» Exercise
Please reproduce all entries word for word and omit their pictures.

Content starts

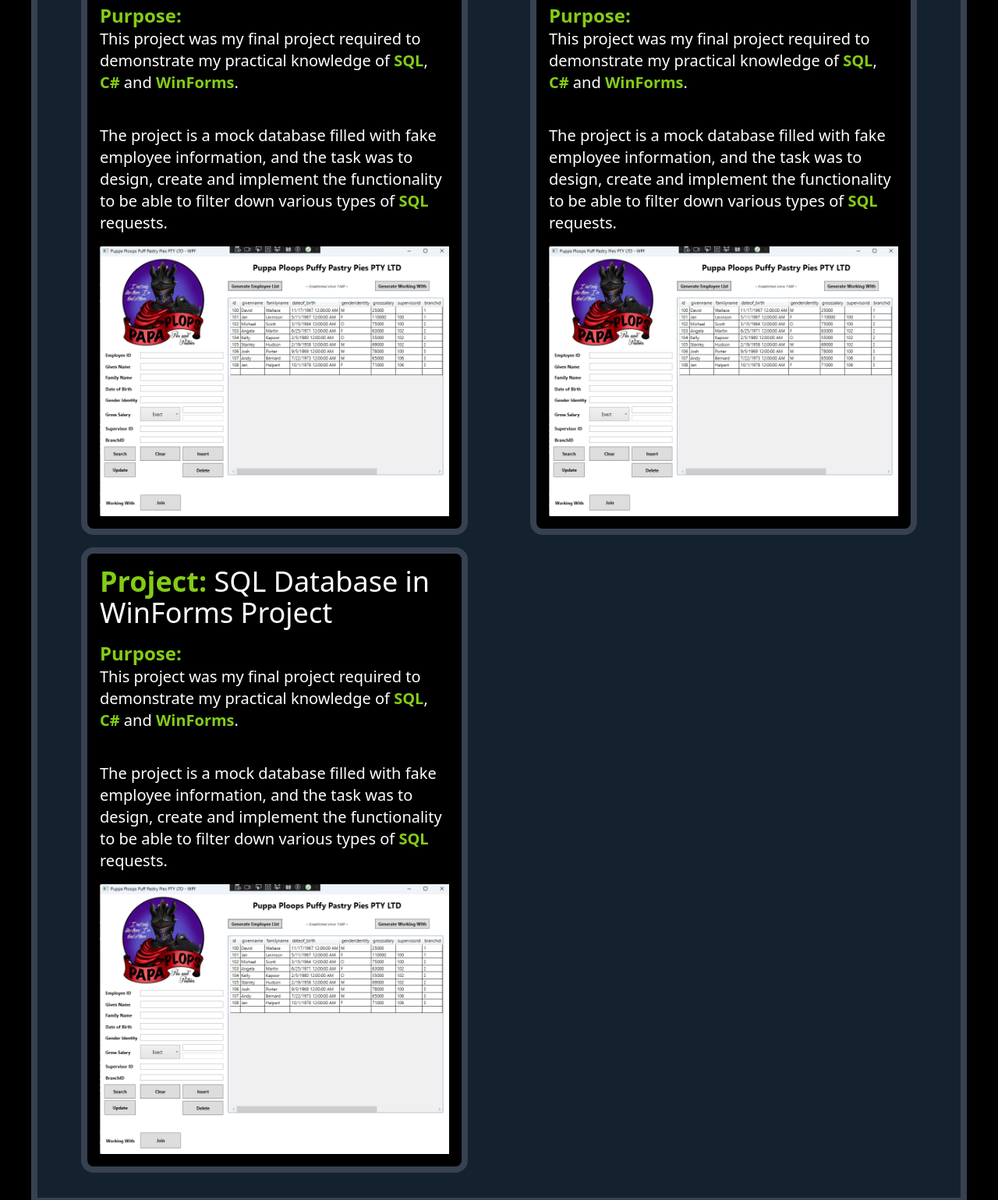
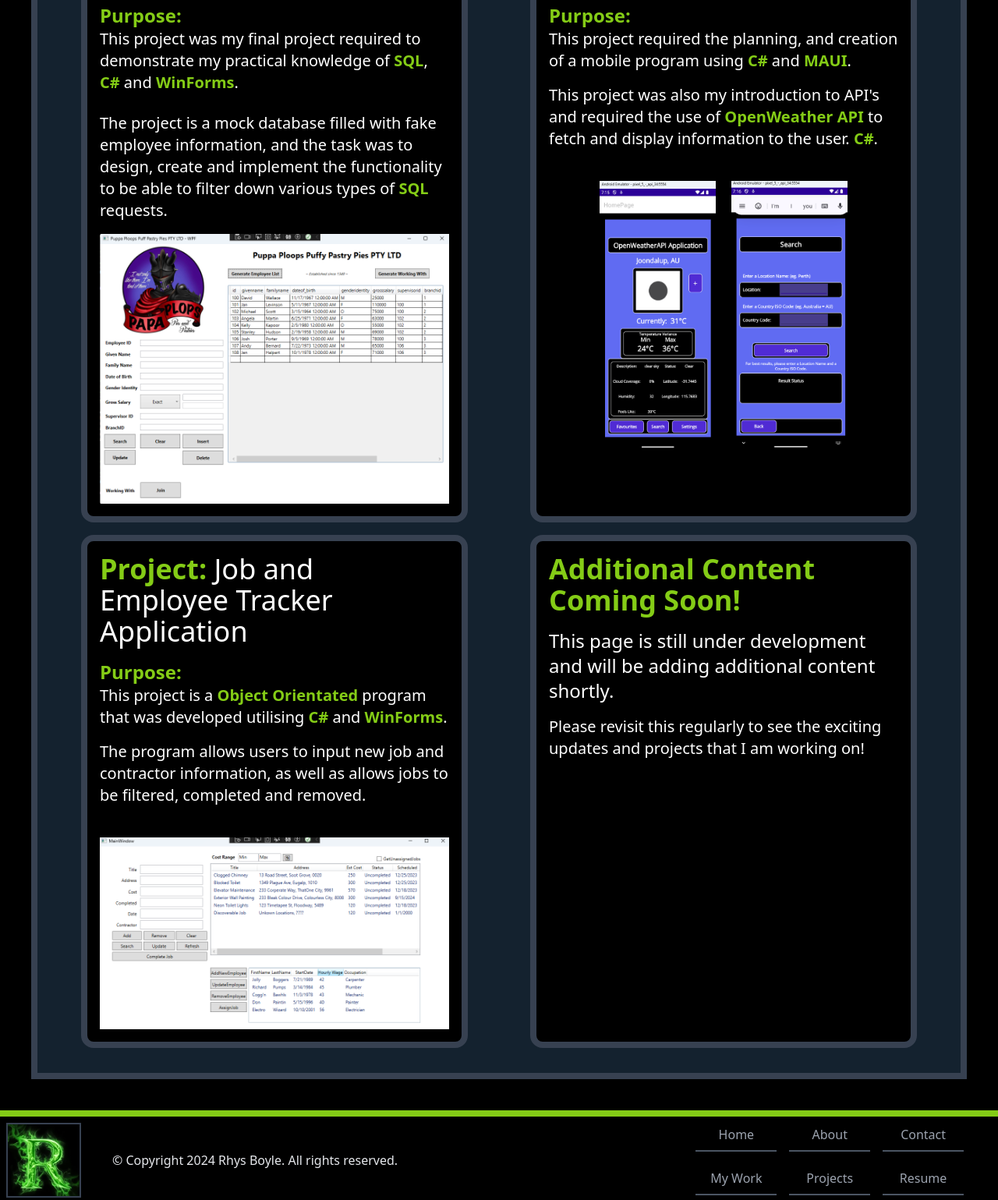
Before and after one commit to Rumsie-Grimshaw/WebTech-Portfolio2-FinalProject, a website: page pages/mywork.html in a window 1280 px wide. Shown: the part 332-1871 px from the top of the page at 78% size. Drawn offline with Linux system fonts and the light colour scheme.

Commit message:
feat: completed content adjustments for 'my work' page.

```diff
--- a/pages/mywork.html
+++ b/pages/mywork.html
@@ -45,11 +45,11 @@
 
     <main class="flex-grow min-h-full bg-custom-black-pearl m-10 p-4 border-8 border-gray-700">
         <div class="flex flex-wrap">
-            <section class="flex justify-center items-center mb-4 w-full xl:w-1/2 2xl:w-1/3">
+            <section class="flex justify-center items-stretch mb-4 w-full xl:w-1/2 2xl:w-1/3">
                 <div class="bg-black h-auto mx-0 sm:mx-10 p-4 rounded-2xl border-8 border-gray-700 max-w-screen-sm flex-1">
                     <h2 class="text-white text-3xl xl:text-4xl mb-4"><b class="text-lime-500">Project: </b>SQL Database in WinForms Project</h2>
                     <p class="text-white text-xl xl:text-2xl"><b class="text-lime-500">Purpose: </b></p>
-                    <p class="text-white mb-4 xl:text-xl">This project was my final project required to demonstrate my practical knowledge of <b class="text-lime-500">SQL</b>,
+                    <p class="text-white xl:text-xl">This project was my final project required to demonstrate my practical knowledge of <b class="text-lime-500">SQL</b>,
                         <b class="text-lime-500">C#</b> and <b class="text-lime-500">WinForms</b>.</p>.
                     <p class="text-white mb-4 xl:text-xl">The project is a mock database filled with fake employee information, and the task was to design,
                         create and implement the functionality to be able to filter down various types of <b class="text-lime-500">SQL</b> requests.</p>
@@ -57,28 +57,36 @@
                          class="justify-center">
                 </div>
             </section>
-            <section class="flex justify-center items-center mb-4 w-full xl:w-1/2 2xl:w-1/3">
+            <section class="flex justify-center items-stretch mb-4 w-full xl:w-1/2 2xl:w-1/3">
                 <div class="bg-black h-auto mx-0 sm:mx-10 p-4 rounded-2xl border-8 border-gray-700 max-w-screen-sm flex-1">
                     <h2 class="text-white text-3xl xl:text-4xl mb-4"><b class="text-lime-500">Project: </b>OpenWeather API Mobile App (C#)</h2>
                     <p class="text-white text-xl xl:text-2xl"><b class="text-lime-500">Purpose: </b></p>
-                    <p class="text-white mb-4 xl:text-xl">This project was my final project required to demonstrate my practical knowledge of <b class="text-lime-500">SQL</b>,
-                        <b class="text-lime-500">C#</b> and <b class="text-lime-500">WinForms</b>.</p>.
-                    <p class="text-white mb-4 xl:text-xl">The project is a mock database filled with fake employee information, and the task was to design,
-                        create and implement the functionality to be able to filter down various types of <b class="text-lime-500">SQL</b> requests.</p>
-                    <img src="/assets/img/sql-program-screenshot.png" alt="A image of the SQL program created by Rhys Boyle for his semester 2 Data Driven Applications module."
-                         class="justify-center">
+                    <p class="text-white mb-4 xl:text-xl">This project required the planning, and creation of a mobile program using <b class="text-lime-500">C#</b> and <b class="text-lime-500">MAUI</b>.</p>
+                    <p class="text-white mb-4 xl:text-xl">This project was also my introduction to API's and required the use of <b class="text-lime-500">OpenWeather API</b> to fetch and display information to the user.
+                        <b class="text-lime-500">C#</b>.</p>.
+                    <div class="flex justify-center">
+                        <img src="/assets/img/openweather-mobile-app-screenshot.png" alt="A image of the SQL program created by Rhys Boyle for his semester 2 Data Driven Applications module."
+                         class="justify-center w-1/3">
+                        <img src="/assets/img/openweather-mobile-app-screenshot-2.png" alt="A image of the SQL program created by Rhys Boyle for his semester 2 Data Driven Applications module."
+                             class="justify-center w-1/3 ml-5">
+                    </div>
                 </div>
             </section>
-            <section class="flex justify-center items-center mb-4 w-full xl:w-1/2 2xl:w-1/3">
+            <section class="flex justify-center items-stretch mb-4 w-full xl:w-1/2 2xl:w-1/3">
                 <div class="bg-black h-auto mx-0 sm:mx-10 p-4 rounded-2xl border-8 border-gray-700 max-w-screen-sm flex-1">
-                    <h2 class="text-white text-3xl xl:text-4xl mb-4"><b class="text-lime-500">Project: </b>SQL Database in WinForms Project</h2>
+                    <h2 class="text-white text-3xl xl:text-4xl mb-4"><b class="text-lime-500">Project: </b>Job and Employee Tracker Application</h2>
                     <p class="text-white text-xl xl:text-2xl"><b class="text-lime-500">Purpose: </b></p>
-                    <p class="text-white mb-4 xl:text-xl">This project was my final project required to demonstrate my practical knowledge of <b class="text-lime-500">SQL</b>,
-                        <b class="text-lime-500">C#</b> and <b class="text-lime-500">WinForms</b>.</p>.
-                    <p class="text-white mb-4 xl:text-xl">The project is a mock database filled with fake employee information, and the task was to design,
-                        create and implement the functionality to be able to filter down various types of <b class="text-lime-500">SQL</b> requests.</p>
-                    <img src="/assets/img/sql-program-screenshot.png" alt="A image of the SQL program created by Rhys Boyle for his semester 2 Data Driven Applications module."
-                         class="justify-center">
+                    <p class="text-white mb-4 xl:text-xl">This project is a <b class="text-lime-500">Object Orientated</b> program that was developed utilising <b class="text-lime-500">C#</b> and <b class="text-lime-500">WinForms</b>.</p>
+                    <p class="text-white mb-4 xl:text-xl">The program allows users to input new job and contractor information, as well as allows jobs to be filtered, completed and removed.</p>
+                    <img src="/assets/img/job-tracker-application-screenshot.png" alt="A image of the SQL program created by Rhys Boyle for his semester 2 Data Driven Applications module."
+                         class="justify-center mt-10">
+                </div>
+            </section>
+            <section class="flex justify-center items-stretch mb-4 w-full xl:w-1/2 2xl:w-1/3">
+                <div class="bg-black h-auto mx-0 sm:mx-10 p-4 rounded-2xl border-8 border-gray-700 max-w-screen-sm flex-1">
+                    <h2 class="text-white text-3xl xl:text-4xl mb-4"><b class="text-lime-500">Additional Content Coming Soon!</b></h2>
+                    <p class="text-white text-xl xl:text-2xl">This page is still under development and will be adding additional content shortly.</p>
+                    <p class="text-white mt-4 xl:text-xl">Please revisit this regularly to see the exciting updates and projects that I am working on!</p>
                 </div>
             </section>
         </div>
```
Also changed, not shown: assets/css/site.css, assets/img/job-tracker-application-screenshot.png (added).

Content ends

» Answer to the problem
Before and after one commit to Rumsie-Grimshaw/WebTech-Portfolio2-FinalProject, a website: page pages/mywork.html in a window 1280 px wide. Shown: the part 332-1871 px from the top of the page at 78% size. Drawn offline with Linux system fonts and the light colour scheme.

Commit message:
feat: completed content adjustments for 'my work' page.

```diff
--- a/pages/mywork.html
+++ b/pages/mywork.html
@@ -45,11 +45,11 @@
 
     <main class="flex-grow min-h-full bg-custom-black-pearl m-10 p-4 border-8 border-gray-700">
         <div class="flex flex-wrap">
-            <section class="flex justify-center items-center mb-4 w-full xl:w-1/2 2xl:w-1/3">
+            <section class="flex justify-center items-stretch mb-4 w-full xl:w-1/2 2xl:w-1/3">
                 <div class="bg-black h-auto mx-0 sm:mx-10 p-4 rounded-2xl border-8 border-gray-700 max-w-screen-sm flex-1">
                     <h2 class="text-white text-3xl xl:text-4xl mb-4"><b class="text-lime-500">Project: </b>SQL Database in WinForms Project</h2>
                     <p class="text-white text-xl xl:text-2xl"><b class="text-lime-500">Purpose: </b></p>
-                    <p class="text-white mb-4 xl:text-xl">This project was my final project required to demonstrate my practical knowledge of <b class="text-lime-500">SQL</b>,
+                    <p class="text-white xl:text-xl">This project was my final project required to demonstrate my practical knowledge of <b class="text-lime-500">SQL</b>,
                         <b class="text-lime-500">C#</b> and <b class="text-lime-500">WinForms</b>.</p>.
                     <p class="text-white mb-4 xl:text-xl">The project is a mock database filled with fake employee information, and the task was to design,
                         create and implement the functionality to be able to filter down various types of <b class="text-lime-500">SQL</b> requests.</p>
@@ -57,28 +57,36 @@
                          class="justify-center">
                 </div>
             </section>
-            <section class="flex justify-center items-center mb-4 w-full xl:w-1/2 2xl:w-1/3">
+            <section class="flex justify-center items-stretch mb-4 w-full xl:w-1/2 2xl:w-1/3">
                 <div class="bg-black h-auto mx-0 sm:mx-10 p-4 rounded-2xl border-8 border-gray-700 max-w-screen-sm flex-1">
                     <h2 class="text-white text-3xl xl:text-4xl mb-4"><b class="text-lime-500">Project: </b>OpenWeather API Mobile App (C#)</h2>
                     <p class="text-white text-xl xl:text-2xl"><b class="text-lime-500">Purpose: </b></p>
-                    <p class="text-white mb-4 xl:text-xl">This project was my final project required to demonstrate my practical knowledge of <b class="text-lime-500">SQL</b>,
-                        <b class="text-lime-500">C#</b> and <b class="text-lime-500">WinForms</b>.</p>.
-                    <p class="text-white mb-4 xl:text-xl">The project is a mock database filled with fake employee information, and the task was to design,
-                        create and implement the functionality to be able to filter down various types of <b class="text-lime-500">SQL</b> requests.</p>
-                    <img src="/assets/img/sql-program-screenshot.png" alt="A image of the SQL program created by Rhys Boyle for his semester 2 Data Driven Applications module."
-                         class="justify-center">
+                    <p class="text-white mb-4 xl:text-xl">This project required the planning, and creation of a mobile program using <b class="text-lime-500">C#</b> and <b class="text-lime-500">MAUI</b>.</p>
+                    <p class="text-white mb-4 xl:text-xl">This project was also my introduction to API's and required the use of <b class="text-lime-500">OpenWeather API</b> to fetch and display information to the user.
+                        <b class="text-lime-500">C#</b>.</p>.
+                    <div class="flex justify-center">
+                        <img src="/assets/img/openweather-mobile-app-screenshot.png" alt="A image of the SQL program created by Rhys Boyle for his semester 2 Data Driven Applications module."
+                         class="justify-center w-1/3">
+                        <img src="/assets/img/openweather-mobile-app-screenshot-2.png" alt="A image of the SQL program created by Rhys Boyle for his semester 2 Data Driven Applications module."
+                             class="justify-center w-1/3 ml-5">
+                    </div>
                 </div>
             </section>
-            <section class="flex justify-center items-center mb-4 w-full xl:w-1/2 2xl:w-1/3">
+            <section class="flex justify-center items-stretch mb-4 w-full xl:w-1/2 2xl:w-1/3">
                 <div class="bg-black h-auto mx-0 sm:mx-10 p-4 rounded-2xl border-8 border-gray-700 max-w-screen-sm flex-1">
-                    <h2 class="text-white text-3xl xl:text-4xl mb-4"><b class="text-lime-500">Project: </b>SQL Database in WinForms Project</h2>
+                    <h2 class="text-white text-3xl xl:text-4xl mb-4"><b class="text-lime-500">Project: </b>Job and Employee Tracker Application</h2>
                     <p class="text-white text-xl xl:text-2xl"><b class="text-lime-500">Purpose: </b></p>
-                    <p class="text-white mb-4 xl:text-xl">This project was my final project required to demonstrate my practical knowledge of <b class="text-lime-500">SQL</b>,
-                        <b class="text-lime-500">C#</b> and <b class="text-lime-500">WinForms</b>.</p>.
-                    <p class="text-white mb-4 xl:text-xl">The project is a mock database filled with fake employee information, and the task was to design,
-                        create and implement the functionality to be able to filter down various types of <b class="text-lime-500">SQL</b> requests.</p>
-                    <img src="/assets/img/sql-program-screenshot.png" alt="A image of the SQL program created by Rhys Boyle for his semester 2 Data Driven Applications module."
-                         class="justify-center">
+                    <p class="text-white mb-4 xl:text-xl">This project is a <b class="text-lime-500">Object Orientated</b> program that was developed utilising <b class="text-lime-500">C#</b> and <b class="text-lime-500">WinForms</b>.</p>
+                    <p class="text-white mb-4 xl:text-xl">The program allows users to input new job and contractor information, as well as allows jobs to be filtered, completed and removed.</p>
+                    <img src="/assets/img/job-tracker-application-screenshot.png" alt="A image of the SQL program created by Rhys Boyle for his semester 2 Data Driven Applications module."
+                         class="justify-center mt-10">
+                </div>
+            </section>
+            <section class="flex justify-center items-stretch mb-4 w-full xl:w-1/2 2xl:w-1/3">
+                <div class="bg-black h-auto mx-0 sm:mx-10 p-4 rounded-2xl border-8 border-gray-700 max-w-screen-sm flex-1">
+                    <h2 class="text-white text-3xl xl:text-4xl mb-4"><b class="text-lime-500">Additional Content Coming Soon!</b></h2>
+                    <p class="text-white text-xl xl:text-2xl">This page is still under development and will be adding additional content shortly.</p>
+                    <p class="text-white mt-4 xl:text-xl">Please revisit this regularly to see the exciting updates and projects that I am working on!</p>
                 </div>
             </section>
         </div>
```
Also changed, not shown: assets/css/site.css, assets/img/job-tracker-application-screenshot.png (added).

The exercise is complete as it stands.